Monday, August 13, 2007
A Glass of Bitters
There are singular bars with singular drinking traditions through the 50 states, but I feel that I recently experienced one of the most peculiar and individual in the land.
I'm talking about Nelson's Hall, perhaps the leading business and certainly one of the only bars on Washington Island, a dollop of land found in Lake Michigan at the top of the Door County Peninsula. (It's in most atlases; go take a look.) The isle, home to the second oldest Icelandic settlement in the U.S., and to a few hundred souls, is still a fairly isolated place, reached only by ferry from Gill's Rock, Wisconsin.

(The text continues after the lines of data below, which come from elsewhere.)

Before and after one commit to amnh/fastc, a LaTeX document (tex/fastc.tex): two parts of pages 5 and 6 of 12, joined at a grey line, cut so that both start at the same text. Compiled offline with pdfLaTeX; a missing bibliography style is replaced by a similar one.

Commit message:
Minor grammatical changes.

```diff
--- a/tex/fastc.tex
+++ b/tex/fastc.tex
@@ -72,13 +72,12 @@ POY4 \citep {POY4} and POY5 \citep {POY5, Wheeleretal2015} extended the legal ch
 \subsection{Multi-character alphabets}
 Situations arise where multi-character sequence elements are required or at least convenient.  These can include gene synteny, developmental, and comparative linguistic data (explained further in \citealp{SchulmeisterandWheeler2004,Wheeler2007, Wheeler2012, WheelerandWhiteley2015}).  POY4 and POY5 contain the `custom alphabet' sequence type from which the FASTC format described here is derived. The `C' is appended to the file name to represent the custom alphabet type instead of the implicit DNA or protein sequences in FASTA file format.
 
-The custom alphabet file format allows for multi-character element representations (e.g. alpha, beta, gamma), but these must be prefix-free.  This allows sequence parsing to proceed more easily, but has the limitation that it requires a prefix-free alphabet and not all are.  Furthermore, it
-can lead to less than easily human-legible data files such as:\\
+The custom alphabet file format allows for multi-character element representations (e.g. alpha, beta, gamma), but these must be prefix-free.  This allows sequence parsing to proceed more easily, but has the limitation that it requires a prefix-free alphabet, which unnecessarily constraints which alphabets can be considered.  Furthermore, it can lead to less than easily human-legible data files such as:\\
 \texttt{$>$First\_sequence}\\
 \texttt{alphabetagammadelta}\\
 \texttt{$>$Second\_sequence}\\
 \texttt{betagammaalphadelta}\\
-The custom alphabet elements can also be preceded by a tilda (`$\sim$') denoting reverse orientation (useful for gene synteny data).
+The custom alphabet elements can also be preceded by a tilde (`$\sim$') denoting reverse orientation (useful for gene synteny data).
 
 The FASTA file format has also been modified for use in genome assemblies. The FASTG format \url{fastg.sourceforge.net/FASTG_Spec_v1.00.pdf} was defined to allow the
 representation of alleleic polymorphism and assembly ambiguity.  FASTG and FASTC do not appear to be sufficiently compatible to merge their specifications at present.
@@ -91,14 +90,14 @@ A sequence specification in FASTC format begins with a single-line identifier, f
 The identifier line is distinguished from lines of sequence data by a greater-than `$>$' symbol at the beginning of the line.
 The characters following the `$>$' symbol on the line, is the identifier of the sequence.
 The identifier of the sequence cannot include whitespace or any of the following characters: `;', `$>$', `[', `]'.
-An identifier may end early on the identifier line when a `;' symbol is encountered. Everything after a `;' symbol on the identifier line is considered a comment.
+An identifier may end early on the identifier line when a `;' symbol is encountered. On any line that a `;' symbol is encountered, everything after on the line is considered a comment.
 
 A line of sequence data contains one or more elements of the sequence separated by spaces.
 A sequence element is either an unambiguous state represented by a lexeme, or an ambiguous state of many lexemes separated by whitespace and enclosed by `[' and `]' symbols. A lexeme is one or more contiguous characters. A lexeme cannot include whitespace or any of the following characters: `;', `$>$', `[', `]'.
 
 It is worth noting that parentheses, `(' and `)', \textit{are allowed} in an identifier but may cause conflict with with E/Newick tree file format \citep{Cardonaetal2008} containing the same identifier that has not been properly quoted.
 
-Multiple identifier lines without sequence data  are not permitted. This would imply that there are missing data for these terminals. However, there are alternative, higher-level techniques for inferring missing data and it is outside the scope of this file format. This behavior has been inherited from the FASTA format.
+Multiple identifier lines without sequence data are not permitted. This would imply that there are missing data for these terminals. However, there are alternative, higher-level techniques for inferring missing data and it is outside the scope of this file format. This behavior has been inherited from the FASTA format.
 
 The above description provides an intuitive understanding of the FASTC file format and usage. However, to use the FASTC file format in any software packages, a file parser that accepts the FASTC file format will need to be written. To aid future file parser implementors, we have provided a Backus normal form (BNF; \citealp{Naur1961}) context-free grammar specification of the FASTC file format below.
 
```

Nelson's Hall was built in 1899 by Danish immigrant Tom Nelson. Tom was a nut for Angostura Bitters. He drank a pint a day, claiming it contributed greatly to his health and longevity. (He did live to 90.) But Nelson was a sly fox. When Prohibition came along, he earned a pharmacist's license, and managed to remain open by telling the Feds that all he was doing was dispensing bitters as a stomach tonic. Nelson's Hall never closed. It claims to be the only bar in the U.S. that remained open during Prohibtion. (I would dispute this. I know of a number of others who, through various forms of chicanery, managed to stay afloat, the famed McSorley's being one.)
Tom's inventive mind led to something called The Bitters Club. To join, one must visit Nelson's and down a shot of Angostura. A witnessing waitress then wets her thumb in the emptied shotglass and plants her print on a Bitters Club membership card, dating and signing it as well.
Because of this odd tradition, Nelson's sells a good deal of Angostura. It claims that (another dubious assertion) that it sells more Angostura Bitters than any establishment in the world. Could be, could be. But Angostura goes in a lot of drinks, and is used by bars that serve a lot more people each day than does Nelson's. Of course, nobody at those other bars drinks the stuff by the glass.